You know how this ends: Once the supposed “angel investor” gets the deed to the house, they boot the former owner out—and sell the property for what’s often a hefty profit. Sometimes they comb through tax records for listings of homes whose owners are in default on their mortgage. In other instances, they market their services—using everything from billboards to those little hand-drawn “We Buy Houses” signs you see sticking out of the ground at intersections.
I mention the story because in the week since it appeared I’ve received emails from a few private investors who took me to task for the story. They claim that, in my zeal to take to task the growing number of “foreclosure rescue” scamsters, that I also tarred legitimate investors like themselves who, yes, buy homes from owners facing foreclosure, but try to help the previous owner salvage something from the deal.
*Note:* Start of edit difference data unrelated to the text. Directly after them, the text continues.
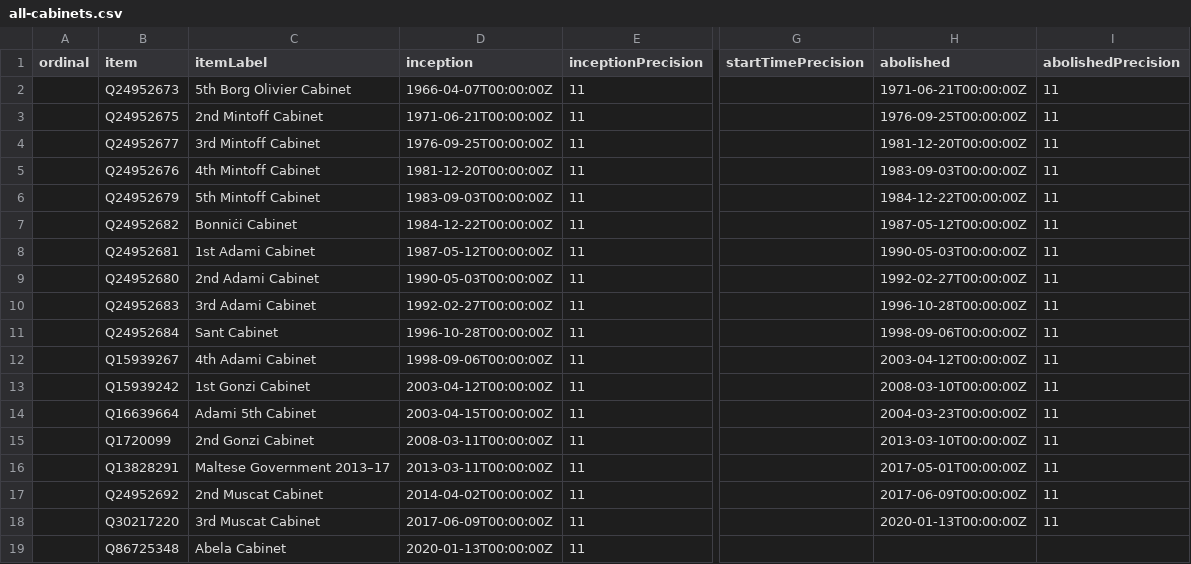
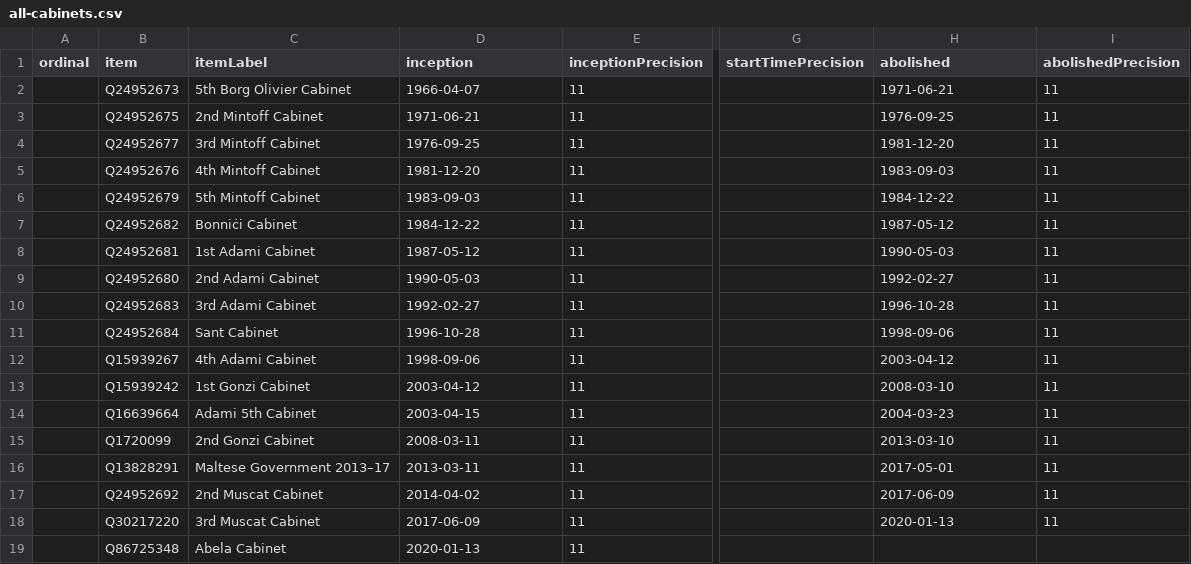
Before and after one commit to every-politician-scrapers/malta-ministers, a CSV file: wikidata/results/all-cabinets.csv, drawn as a sheet; only a part is shown, gaps mark what is left out; the diff names each change by its address in the sheet, - before the commit and + after, or states it on an @@ line.

```diff
--- a/wikidata/results/all-cabinets.csv
+++ b/wikidata/results/all-cabinets.csv
-D2 (inception): 1966-04-07T00:00:00Z
+D2 (inception): 1966-04-07
-H2 (abolished): 1971-06-21T00:00:00Z
+H2 (abolished): 1971-06-21
-D3 (inception): 1971-06-21T00:00:00Z
+D3 (inception): 1971-06-21
-H3 (abolished): 1976-09-25T00:00:00Z
+H3 (abolished): 1976-09-25
-D4 (inception): 1976-09-25T00:00:00Z
+D4 (inception): 1976-09-25
-H4 (abolished): 1981-12-20T00:00:00Z
+H4 (abolished): 1981-12-20
-D5 (inception): 1981-12-20T00:00:00Z
+D5 (inception): 1981-12-20
-H5 (abolished): 1983-09-03T00:00:00Z
+H5 (abolished): 1983-09-03
-D6 (inception): 1983-09-03T00:00:00Z
+D6 (inception): 1983-09-03
-H6 (abolished): 1984-12-22T00:00:00Z
+H6 (abolished): 1984-12-22
-D7 (inception): 1984-12-22T00:00:00Z
+D7 (inception): 1984-12-22
-H7 (abolished): 1987-05-12T00:00:00Z
+H7 (abolished): 1987-05-12
-D8 (inception): 1987-05-12T00:00:00Z
+D8 (inception): 1987-05-12
-H8 (abolished): 1990-05-03T00:00:00Z
+H8 (abolished): 1990-05-03
-D9 (inception): 1990-05-03T00:00:00Z
+D9 (inception): 1990-05-03
-H9 (abolished): 1992-02-27T00:00:00Z
+H9 (abolished): 1992-02-27
-D10 (inception): 1992-02-27T00:00:00Z
+D10 (inception): 1992-02-27
-H10 (abolished): 1996-10-28T00:00:00Z
+H10 (abolished): 1996-10-28
-D11 (inception): 1996-10-28T00:00:00Z
+D11 (inception): 1996-10-28
-H11 (abolished): 1998-09-06T00:00:00Z
+H11 (abolished): 1998-09-06
-D12 (inception): 1998-09-06T00:00:00Z
+D12 (inception): 1998-09-06
-H12 (abolished): 2003-04-12T00:00:00Z
+H12 (abolished): 2003-04-12
-D13 (inception): 2003-04-12T00:00:00Z
+D13 (inception): 2003-04-12
-H13 (abolished): 2008-03-10T00:00:00Z
+H13 (abolished): 2008-03-10
-D14 (inception): 2003-04-15T00:00:00Z
+D14 (inception): 2003-04-15
-H14 (abolished): 2004-03-23T00:00:00Z
+H14 (abolished): 2004-03-23
-D15 (inception): 2008-03-11T00:00:00Z
+D15 (inception): 2008-03-11
-H15 (abolished): 2013-03-10T00:00:00Z
+H15 (abolished): 2013-03-10
-D16 (inception): 2013-03-11T00:00:00Z
+D16 (inception): 2013-03-11
-H16 (abolished): 2017-05-01T00:00:00Z
+H16 (abolished): 2017-05-01
-D17 (inception): 2014-04-02T00:00:00Z
+D17 (inception): 2014-04-02
-H17 (abolished): 2017-06-09T00:00:00Z
+H17 (abolished): 2017-06-09
-D18 (inception): 2017-06-09T00:00:00Z
+D18 (inception): 2017-06-09
-H18 (abolished): 2020-01-13T00:00:00Z
+H18 (abolished): 2020-01-13
-D19 (inception): 2020-01-13T00:00:00Z
+D19 (inception): 2020-01-13
```
Also changed, not shown: wikidata/results/all-ministers.csv, wikidata/results/minister-bios.csv, 1 other file.
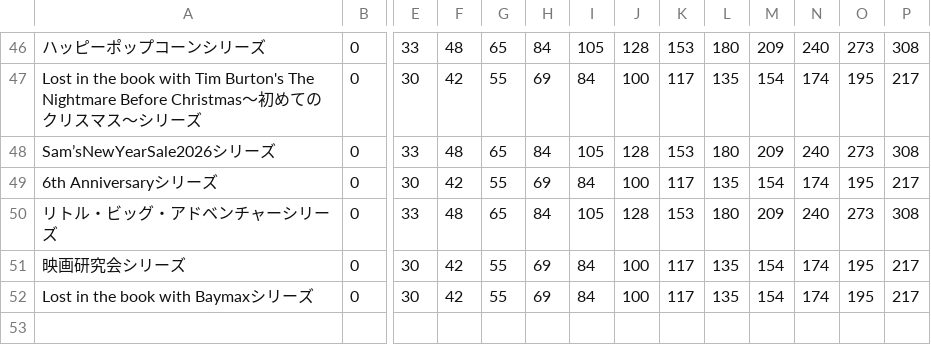
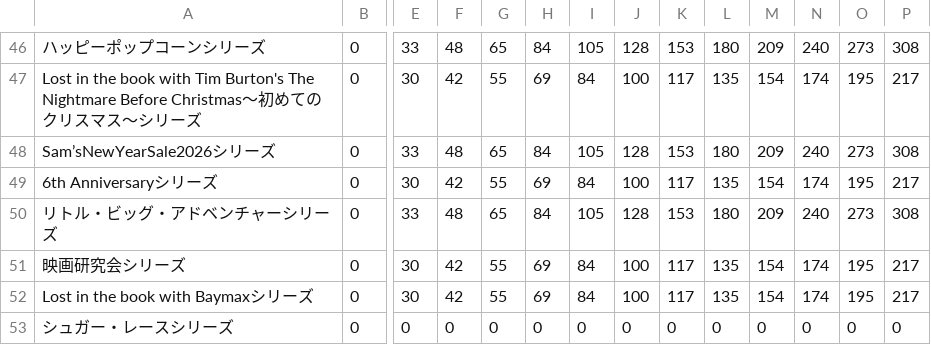
Before and after one commit to SZ7M8ci7/roomcalc, a CSV file: series.csv, drawn as a sheet; only a part is shown, gaps mark what is left out; rows hold the shown columns only; the diff names each change by its address in the sheet, - before the commit and + after, or states it on an @@ line.

```diff
--- a/series.csv
+++ b/series.csv
+row 53: シュガー・レースシリーズ | 0 | 0 | 0 | 0 | 0 | 0 | 0 | 0 | 0 | 0 | 0 | 0 | 0
```
Also changed, not shown: data.csv.
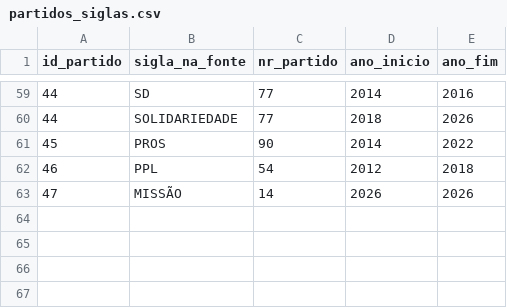
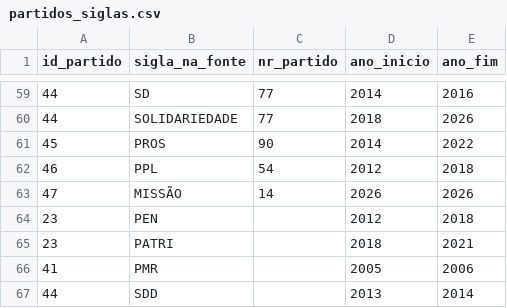
Before and after one commit to codigo-publico-brasil/dado-publico-brasil, a CSV file: dbt/seeds/core/partidos_siglas.csv, drawn as a sheet; only a part is shown, gaps mark what is left out.

```diff
--- a/dbt/seeds/core/partidos_siglas.csv
+++ b/dbt/seeds/core/partidos_siglas.csv
@@ -63 +63,5 @@ id_partido,sigla_na_fonte,nr_partido,ano_inicio,ano_fim
 47,MISSÃO,14,2026,2026
+23,PEN,,2012,2018
+23,PATRI,,2018,2021
+41,PMR,,2005,2006
+44,SDD,,2013,2014
```
Also changed, not shown: 5 other files.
But what? This is where I’m stuck. I’ve contacted a couple of the “foreclosure investors” who contacted me, and hope to get back to everyone, but when I ask, “So, give me the details of how one of these deals work,” they clam up. Don’t want to give away their secrets. I had this same problem when I was reporting out the original story.
So if you feel you were wronged, tell me: What are the normal terms of the deals you strike with these distressed homeowners? I’m all ears.
BusinessWeek editors Chris Palmeri, Prashant Gopal and Peter Coy chronicle the highs and lows of the housing and mortgage markets on their Hot Property blog. In print and online, the Hot Property team first wrote about the potential downside of lenders pushing riskier, "option ARM" mortgages and the rise in mortgage fraud back in 2005—well ahead of many other media outlets. In 2008, Hot Property bloggers finished #1 in a ranking of the world's top 100 "most powerful property people" by the British real estate website Global edge. Hot Property was named among the 25 most influential real estate blogs of 2007 by Inman News.